Now, to give credit to the critics, there are a couple areas where I see CSS2 partucularly fails to deliver: 1) floated elements must precede elements that “wrap around” them in the markup. This is not usually a big issue since markup is easy to control, but at least one CSS3 draft addresses this. 2) the table-* display values mentioned before cannot duplicate table layouts that use rowspan/colspan. Again, the WG has put work into it, but don’t expect to see this anytime soon. Then again, non-IE browsers continuously forge ahead, supporting various bits of CSS3 like selectors, multiple backgrounds, rounded corners, opacity, speech, multi-columnal layout…

Opera folks: Make it easy to test in your browser

Opera wants to know what features web developers would most like to see. I posted this in response (but it never seemed to show up on the page):

“Testing” version: offer devs a download pre-configured for more easily testing site compatibility with Opera. Marketshare will only rise if more sites are tested in Opera, so this has to be dead-easy for devs used to testing in IE/FF.

Strict-mode JS Notices: tell devs when they’ve attempted to use a common interface that IE/FF supports but Opera doesn’t. Link to a knowledgebase article, which leads me to…

Documentation: Be public and upfront about lack of support for popular proprietary features that IE/FF support and that web devs are itching to use, and list practical alternatives and workarounds in knowledgebase articles. In fact, publish usable compatibility scripts if possible, not just secret browser.js fixes.

In the 7.5 days this would’ve been XMLHTTPRequest. Yes, Opera devs were working on it, but web devs were in the cold for knowledge of the current level of support (eg. you couldn’t POST until 7.6 so many sites half worked). If support is in the works, let us know how it’s coming along! Not just in an odd hint drop on the forums.

This also goes for Opera-specific tech; I shouldn’t have to figure out myself that UserJS doesn’t fire in panels (why not?) or search forums for the most basic widget methods. Devs need thorough docs. Take the PHP docs as a model.

JS Panel: I sorely miss not being able to watch JS errors in real-time in a panel, as I did with v8. In fact, it should be a top-notch panel developed by Opera that ships with the browser.

DOM Inspector: devs love them, plenty of bookmarklet versions exist out there. Grab the best, improve the hell out of it and ship it in a panel or publish it as an official Opera bookmarklet. Grab one of your widget developers for two days and you’ll have this.


My first Opera widget is available. I designed it to take up as little desktop space as possible (a 22x22px icon) until you click it, which opens the interface and queries del.icio.us to show your latest bookmarks. By default, when you click a bookmark, the page opens in Opera and the widget “minimizes” back to the icon. I’ve followed Opera’s guidelines in using their standard “flip” button for preferences, and these persist after you close and reopen the widget.

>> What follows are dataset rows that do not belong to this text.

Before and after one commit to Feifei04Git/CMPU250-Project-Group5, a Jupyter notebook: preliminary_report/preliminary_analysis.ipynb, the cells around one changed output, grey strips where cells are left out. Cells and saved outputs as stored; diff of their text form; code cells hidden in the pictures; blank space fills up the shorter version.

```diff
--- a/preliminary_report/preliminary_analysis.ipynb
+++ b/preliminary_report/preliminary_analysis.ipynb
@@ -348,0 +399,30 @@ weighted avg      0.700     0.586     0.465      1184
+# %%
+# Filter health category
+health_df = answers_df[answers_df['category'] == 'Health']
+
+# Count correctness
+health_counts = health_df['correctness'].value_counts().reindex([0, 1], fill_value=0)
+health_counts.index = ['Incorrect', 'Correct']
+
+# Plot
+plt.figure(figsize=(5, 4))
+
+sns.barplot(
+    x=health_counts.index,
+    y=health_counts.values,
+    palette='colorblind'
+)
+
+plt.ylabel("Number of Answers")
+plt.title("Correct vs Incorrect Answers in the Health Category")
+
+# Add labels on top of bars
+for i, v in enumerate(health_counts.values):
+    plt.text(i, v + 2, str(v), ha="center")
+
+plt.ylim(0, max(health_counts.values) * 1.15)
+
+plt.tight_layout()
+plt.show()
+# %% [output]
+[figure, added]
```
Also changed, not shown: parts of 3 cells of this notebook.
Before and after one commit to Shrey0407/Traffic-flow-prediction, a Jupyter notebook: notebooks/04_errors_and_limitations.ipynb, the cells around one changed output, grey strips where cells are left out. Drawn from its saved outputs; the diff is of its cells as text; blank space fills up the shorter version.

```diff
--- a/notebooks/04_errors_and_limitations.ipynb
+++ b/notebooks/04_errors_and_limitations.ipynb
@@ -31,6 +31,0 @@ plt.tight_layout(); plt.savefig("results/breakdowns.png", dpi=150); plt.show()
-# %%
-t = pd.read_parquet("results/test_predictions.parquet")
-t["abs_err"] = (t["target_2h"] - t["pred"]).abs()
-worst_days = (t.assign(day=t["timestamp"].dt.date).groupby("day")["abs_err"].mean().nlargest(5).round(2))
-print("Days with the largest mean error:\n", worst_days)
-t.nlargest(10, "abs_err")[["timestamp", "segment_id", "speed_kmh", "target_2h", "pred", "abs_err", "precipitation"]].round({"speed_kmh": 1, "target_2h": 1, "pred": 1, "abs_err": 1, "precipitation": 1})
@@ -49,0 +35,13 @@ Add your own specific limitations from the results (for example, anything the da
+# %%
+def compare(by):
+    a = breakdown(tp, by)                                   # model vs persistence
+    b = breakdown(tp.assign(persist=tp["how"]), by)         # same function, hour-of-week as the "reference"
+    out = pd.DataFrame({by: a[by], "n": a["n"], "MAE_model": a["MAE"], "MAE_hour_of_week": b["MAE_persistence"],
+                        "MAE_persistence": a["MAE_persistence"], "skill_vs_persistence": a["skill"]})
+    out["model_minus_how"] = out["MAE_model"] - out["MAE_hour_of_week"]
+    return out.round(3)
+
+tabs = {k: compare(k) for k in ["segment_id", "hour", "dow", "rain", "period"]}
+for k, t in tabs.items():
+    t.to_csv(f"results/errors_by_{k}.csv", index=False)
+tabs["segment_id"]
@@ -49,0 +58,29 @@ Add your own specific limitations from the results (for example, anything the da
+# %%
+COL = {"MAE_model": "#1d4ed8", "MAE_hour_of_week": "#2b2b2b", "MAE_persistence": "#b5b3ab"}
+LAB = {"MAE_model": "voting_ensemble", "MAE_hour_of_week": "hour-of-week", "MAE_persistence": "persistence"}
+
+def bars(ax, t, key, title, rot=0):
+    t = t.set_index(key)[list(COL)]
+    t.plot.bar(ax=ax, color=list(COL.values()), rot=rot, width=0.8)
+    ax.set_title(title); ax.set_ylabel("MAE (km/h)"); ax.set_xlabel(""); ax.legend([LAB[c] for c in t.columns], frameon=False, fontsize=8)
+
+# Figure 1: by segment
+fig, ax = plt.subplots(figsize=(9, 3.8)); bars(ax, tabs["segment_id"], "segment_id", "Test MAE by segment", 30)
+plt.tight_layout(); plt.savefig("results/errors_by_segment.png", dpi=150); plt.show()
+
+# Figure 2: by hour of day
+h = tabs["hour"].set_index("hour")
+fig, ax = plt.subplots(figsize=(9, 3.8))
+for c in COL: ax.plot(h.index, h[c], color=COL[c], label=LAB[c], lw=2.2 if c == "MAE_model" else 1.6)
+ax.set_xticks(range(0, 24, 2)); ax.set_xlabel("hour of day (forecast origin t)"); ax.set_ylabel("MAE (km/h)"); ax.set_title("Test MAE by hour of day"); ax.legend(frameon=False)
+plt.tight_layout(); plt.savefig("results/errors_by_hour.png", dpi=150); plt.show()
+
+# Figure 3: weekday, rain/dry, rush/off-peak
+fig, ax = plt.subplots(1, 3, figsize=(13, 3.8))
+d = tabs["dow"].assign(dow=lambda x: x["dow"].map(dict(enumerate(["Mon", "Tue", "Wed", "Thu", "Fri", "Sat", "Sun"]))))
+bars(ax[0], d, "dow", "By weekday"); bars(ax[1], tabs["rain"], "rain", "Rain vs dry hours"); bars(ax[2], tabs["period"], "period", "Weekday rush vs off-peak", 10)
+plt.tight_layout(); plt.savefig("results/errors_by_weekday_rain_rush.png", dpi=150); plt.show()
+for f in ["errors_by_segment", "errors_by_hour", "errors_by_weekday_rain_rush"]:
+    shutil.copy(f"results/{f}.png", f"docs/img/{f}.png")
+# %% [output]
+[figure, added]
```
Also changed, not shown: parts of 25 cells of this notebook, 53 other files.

For people who browse full screen, I’m still not sold on the widget concept, or at least Opera’s implementation, which is only slightly less limiting in functionality as a web page. The only big advantage widgets offer to, say, bookmarklets (since BM can open windows), is the persistent storage, which is thankfully larger than the cookie 4K limit. The testing and build process needs improvement; you have to delete the previous version in Opera, clear the cache, make a zip of the folder, serve it with a special content-type and reinstall in Opera. Easier testing can be done by including Javascript that emulates the widget API if it’s not available, but this still won’t allow cross-domain XHR requests, so for some widgets your workflow has to be tweak-rebuild-retest-repeat.